Call In the Consultants
The wait is almost over. After all of the excitement and preparation it is almost here. I am not talking about Euro 2012 – although I am excited as any football lover (my money is on the Germans in case you were wondering) - I am referring to auto-enrolment in the UK.
The UK’s preparedness for the change, or more pertinently lack of it, greatly worries me. A recent poll by Jelf Benefits shows just one in three employers is prepared for auto-enrolment.
I have just returned from PLANSPONSOR’s National Conference in Chicago. It was a conference that really brought home just how far behind the UK lags the US in DC pensions provision.
The worst part is the US beats itself up about its perceived lack of investment knowledge among its citizens. It has had DC 401k plans since the 1970s and has lived with auto-enrolment since 1998.
The conference contained speeches by the superstars of the US pensions industry. Mark Iwry, the top pensions man in US government and reader of PLANSPONSOR magazine no less, gave the opening address and detailed the journey the US has been on in its DC provision over the past three decades or so. There has been a lot of navel gazing and quite frankly this is an industry that is beating itself up over the country’s lack of investment knowledge and regret that it did not involve consultants to provide investment advice right from the get-go to improve pension pots.
In the UK, we face the introduction of auto-enrolment where investment knowledge is pretty much non-existent among the people expected to enrol into DC schemes, where people are charged if they want to consolidate their DC pension pots and where most people are likely to opt for the default fund option.
Rather than do anything about this, we throw our hands up into the air and say that we should just improve the default fund option rather than offer proper investment advice or enlist consultancies to help ensure people on DC schemes make informed investment options and do what is right for their future retirement.
One of the speakers at the Chicago conference gave the example of Kodak’s discovery of digital photography in the 1970s and how this idea was buried as it would harm the company’s huge camera film sales.
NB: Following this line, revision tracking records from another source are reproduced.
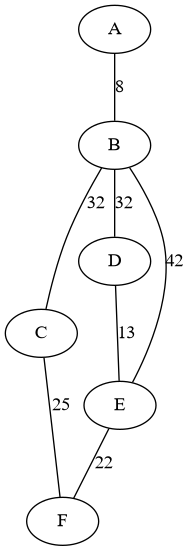
Johanx22x/DS-Project-2 keeps this Graphviz diagram as graph.png. Above is the earlier version. Its source is kept beside it as graph.dot.
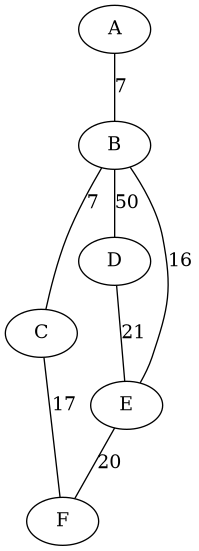
The same diagram one commit later.

The edit, as a diff of the source:
```diff
@@ -1,9 +1,9 @@
 graph A {
-	"A" -- "B" [label=8]
-	"B" -- "C" [label=32]
-	"B" -- "D" [label=32]
-	"B" -- "E" [label=42]
-	"C" -- "F" [label=25]
-	"D" -- "E" [label=13]
-	"E" -- "F" [label=22]
+	"A" -- "B" [label=7]
+	"B" -- "C" [label=7]
+	"B" -- "D" [label=50]
+	"B" -- "E" [label=16]
+	"C" -- "F" [label=17]
+	"D" -- "E" [label=21]
+	"E" -- "F" [label=20]
 }
```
It was a reminder that the whole point of any pension plan is that it should be run in the interests of the people paying money into pension pots not the industry that seeks to serve it.
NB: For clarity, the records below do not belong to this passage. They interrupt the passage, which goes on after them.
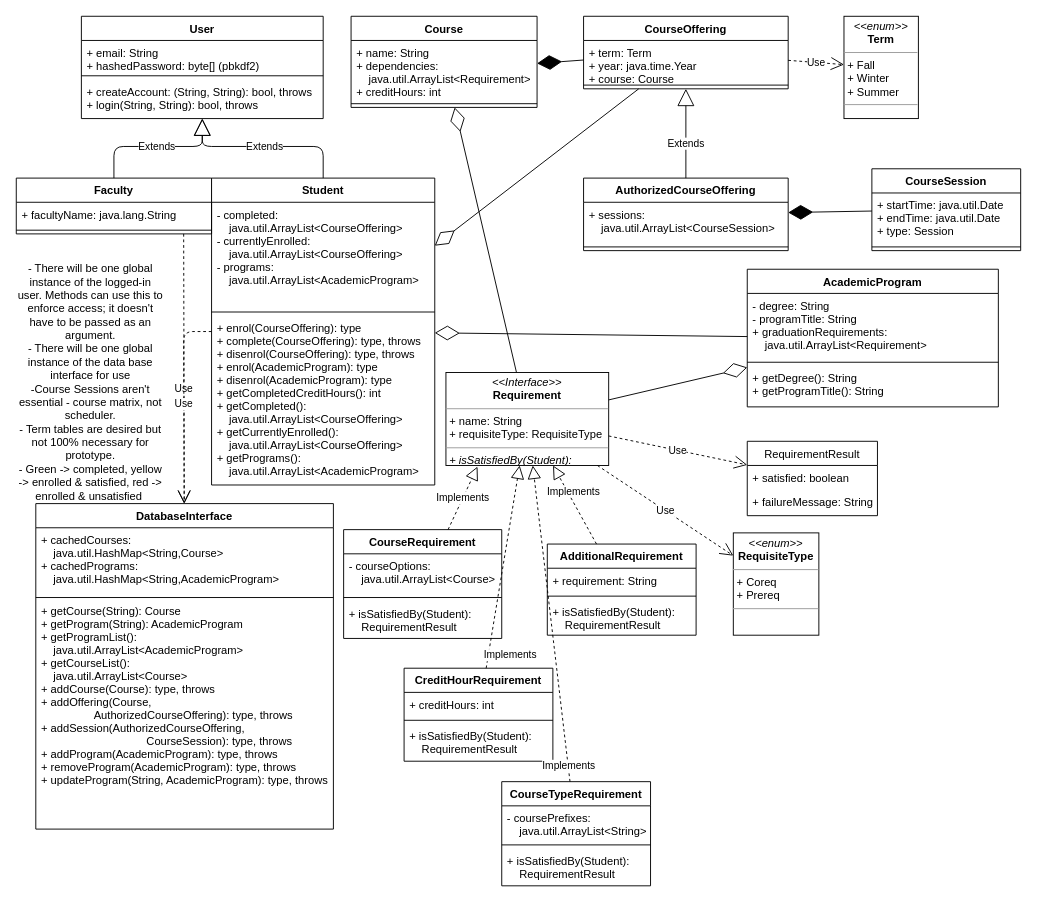
justend29/UNBuddy keeps this draw.io diagram as data/data_model.drawio. Above is the earlier version. Source tidied: cells renumbered, new cells numbered last; positions are measured from the earlier drawing's top-left corner, leaving out a move shared by most shapes. Both pictures are drawn from the tidied source at 93%, with x=0, y=0 at pixel (16, 16).
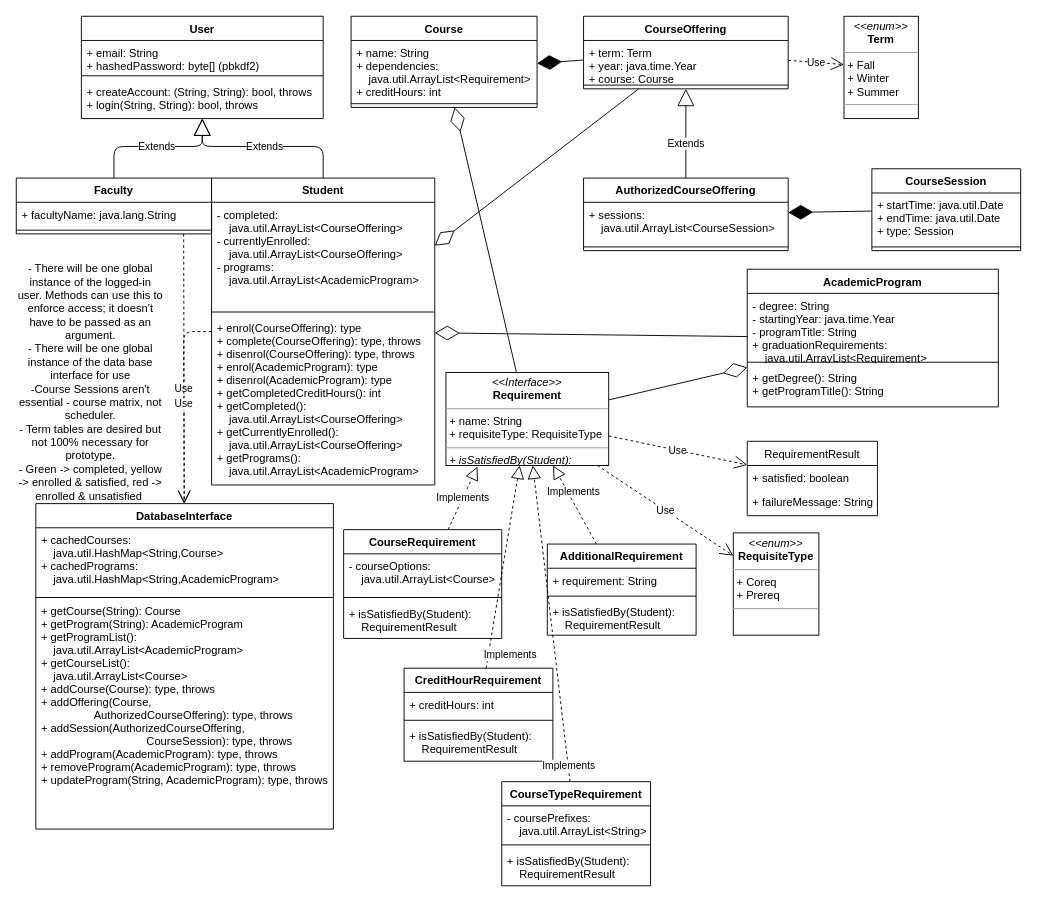
The same page after the edit.

Unchanged cells that the change refers to:
```xml
<mxCell id="5" value="AcademicProgram" style="swimlane;fontStyle=1;align=center;verticalAlign=top;horizontal=1;startSize=26;" parent="1" vertex="1">
  <mxGeometry x="786" y="272" width="270" height="148" as="geometry" />
</mxCell>
```

What changed in the source:
```diff
@@
-    <mxCell id="6" value="- degree: String&#10;- programTitle: String&#10;+ graduationRequirements:&#10;    java.util.ArrayList&lt;Requirement&gt;" style="text;strokeColor=none;fillColor=none;align=left;verticalAlign=top;spacingLeft=4;spacingRight=4;overflow=hidden;" parent="5" vertex="1">
+    <mxCell id="6" value="- degree: String&#10;- startingYear: java.time.Year&#10;- programTitle: String&#10;+ graduationRequirements:&#10;    java.util.ArrayList&lt;Requirement&gt;" style="text;strokeColor=none;fillColor=none;align=left;verticalAlign=top;spacingLeft=4;spacingRight=4;overflow=hidden;" parent="5" vertex="1">
       <mxGeometry y="26" width="270" height="70" as="geometry" />
     </mxCell>
```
To quote one John Lennon: “You may say I’m a dreamer, but I’m not the only one.” I hope one day you’ll join us and we’ll all have an adequate pension to retire on.